START RECORDS

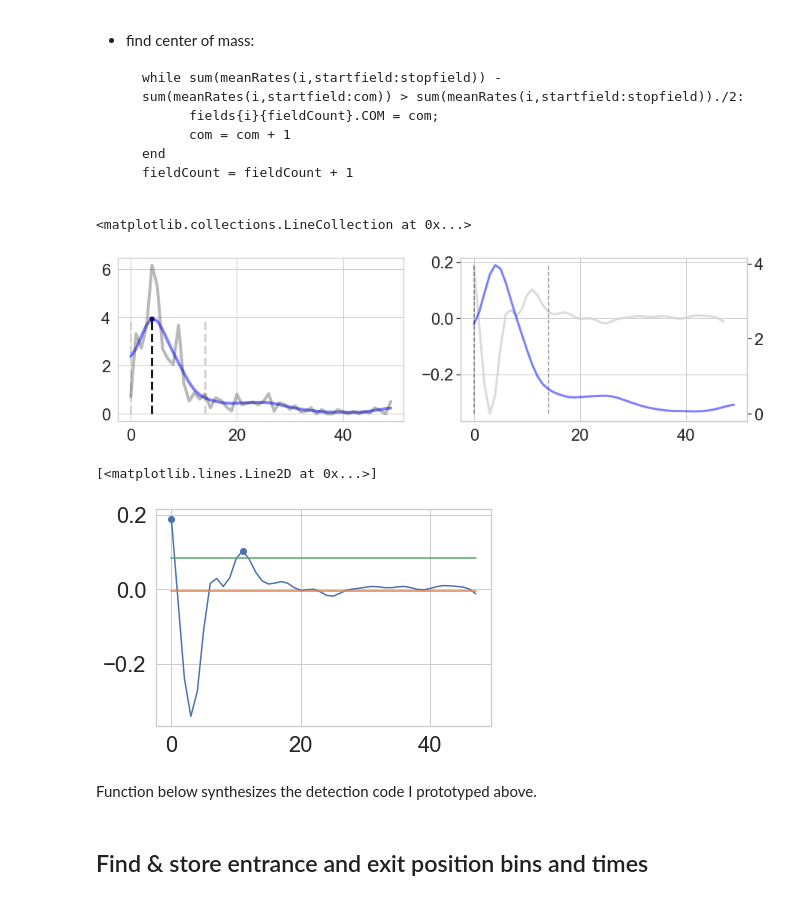
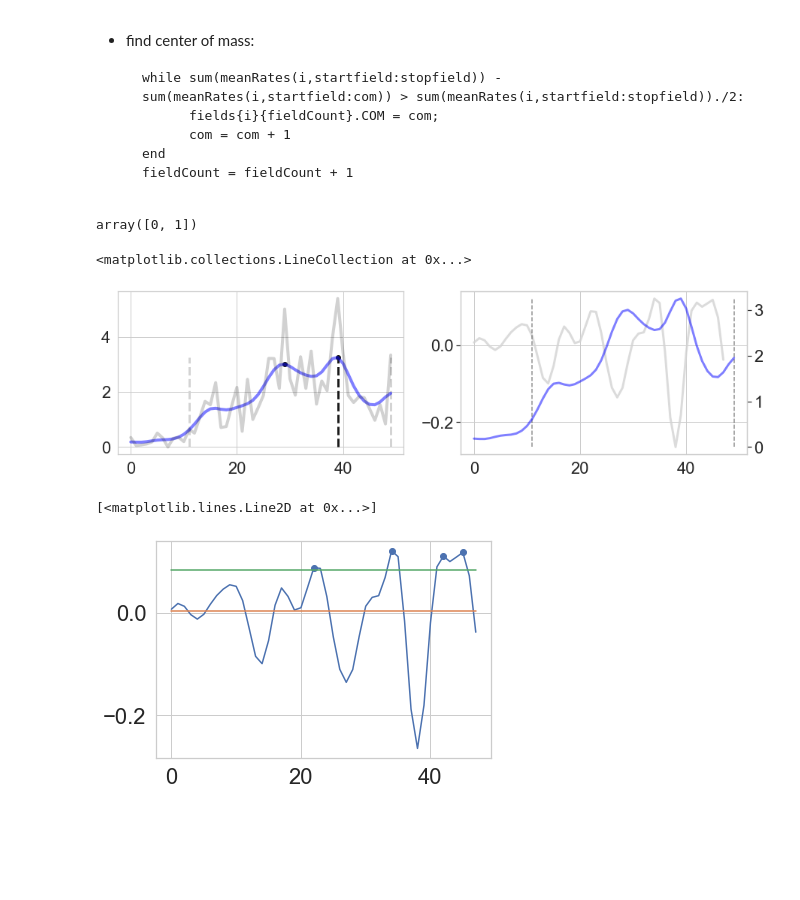
Before and after one commit to pdrivier/phase_precession, a Jupyter notebook: place_fields.ipynb, the cells around one changed output. Drawn from its saved outputs; the diff is of its cells as text; code cells hidden in the pictures; blank space fills up the shorter version.

Commit message:
small fixes to detection function

```diff
--- a/place_fields.ipynb
+++ b/place_fields.ipynb
@@ -51,7 +51,7 @@ posdf = posdf.dropna()
 # %%
 cell_labels = list(set(spikesdf['cell_id'].to_list()))
 # %%
-subcell = spikesdf[spikesdf['cell_id']==cell_labels[4]]
+subcell = spikesdf[spikesdf['cell_id']==cell_labels[9]]
 
 locinds = list(set(posdf.index) & set(subcell['posindex_0ind']))
 locinds = sorted(locinds)
@@ -148,8 +148,9 @@ if np.mean(sm) <=3:
     if len(peaks) > 0:
 
         maxpeak = np.where(sm == sm[peaks].max())
+        maxpeak = maxpeak[0][0]
 
-        if sm[maxpeak[0]] < thresh_peak:
+        if sm[maxpeak] < thresh_peak:
             print('peak too small')
 
         #use the peaks of the second derivative to find the right and left edges of the field
@@ -169,7 +170,7 @@ if np.mean(sm) <=3:
         distances = locmaxdd - maxpeak
 
         #find the left edge of the field
-        negdists = np.where(distances < 0)[1]
+        negdists = np.where(distances < 0)[0]
         left_edge = locmaxdd[negdists]
 
         if len(left_edge) > 1:
@@ -199,7 +200,7 @@ if np.mean(sm) <=3:
             left_edge = 0
 
         #find the right edge of the field
-        posdists = np.where(distances > 0)[1]
+        posdists = np.where(distances > 0)[0]
         right_edge = locmaxdd[posdists]
 
         if len(right_edge) > 1:
@@ -228,24 +229,28 @@ if np.mean(sm) <=3:
         elif len(right_edge) < 1:
             #in casese of a field that peaks right at the right edge of the linear maze
             right_edge = len(sm)-1 #last pos bin
+# %%
+np.where(distances < 0)[0]
+# %% [output]
+array([0, 1])
 # %%
 fig, ax = plt.subplots(1,2, figsize=(15,4))
 
 ax[0].plot(sm,linewidth=4,alpha=0.5,color='blue')
-ax[0].plot(s,linewidth=4,alpha=0.3,color='k')
+ax[0].plot(s,linewidth=4,alpha=0.2,color='k')
 ax[0].scatter(peaks, sm[peaks],color='k')
 ax[0].vlines(x = maxpeak, ymin = 0, ymax = max(sm), color = 'k', linewidth = 3, linestyle = "--")
 ax[0].vlines(x = [left_edge, right_edge], ymin = 0, ymax = max(sm), color = 'lightgrey', linewidth = 3, linestyle = "--")
 
 ax[1].plot(dd,color='lightgrey',alpha=0.8,linewidth=3)
 ax__ = ax[1].twinx()
 ax__.grid(False)
 ax__.plot(sm,color='blue',alpha=0.5,linewidth=3)
 
 ax__.vlines(x = [left_edge, right_edge], ymin = 0, ymax = max(sm),color='k',alpha=0.5,linestyle="--")
 # %% [output]
 <matplotlib.collections.LineCollection at 0x...>
-[figure, old version]
+[figure, new version]
 # %%
 plt.plot(dd)
 plt.scatter(locmaxdd,dd[locmaxdd])
@@ -253,4 +258,4 @@ plt.plot(np.repeat(np.mean(dd),len(dd)))
 plt.plot(np.repeat(np.std(dd),len(dd)))
 # %% [output]
 [<matplotlib.lines.Line2D at 0x...>]
-[figure, old version]
+[figure, new version]
@@ -260,2 +261,0 @@ plt.plot(np.repeat(np.std(dd),len(dd)))
-# %% [markdown]
-Function below synthesizes the detection code I prototyped above.
@@ -375,2 +261,0 @@ def get_field_bin_edges(sm,thresh_mean_frate,thresh_peak,thresh_pct):
-# %% [markdown]
-## Find & store entrance and exit position bins and times
```
Also changed, not shown: parts of 12 cells of this notebook.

END RECORDS

# ASSIGNMENT:
Where a line in the listing above includes the string "output", copy that line.

# SOLUTION TO THE EXERCISE:
Before and after one commit to pdrivier/phase_precession, a Jupyter notebook: place_fields.ipynb, the cells around one changed output. Drawn from its saved outputs; the diff is of its cells as text; code cells hidden in the pictures; blank space fills up the shorter version.
+# %% [output]
 # %% [output]
 # %% [output]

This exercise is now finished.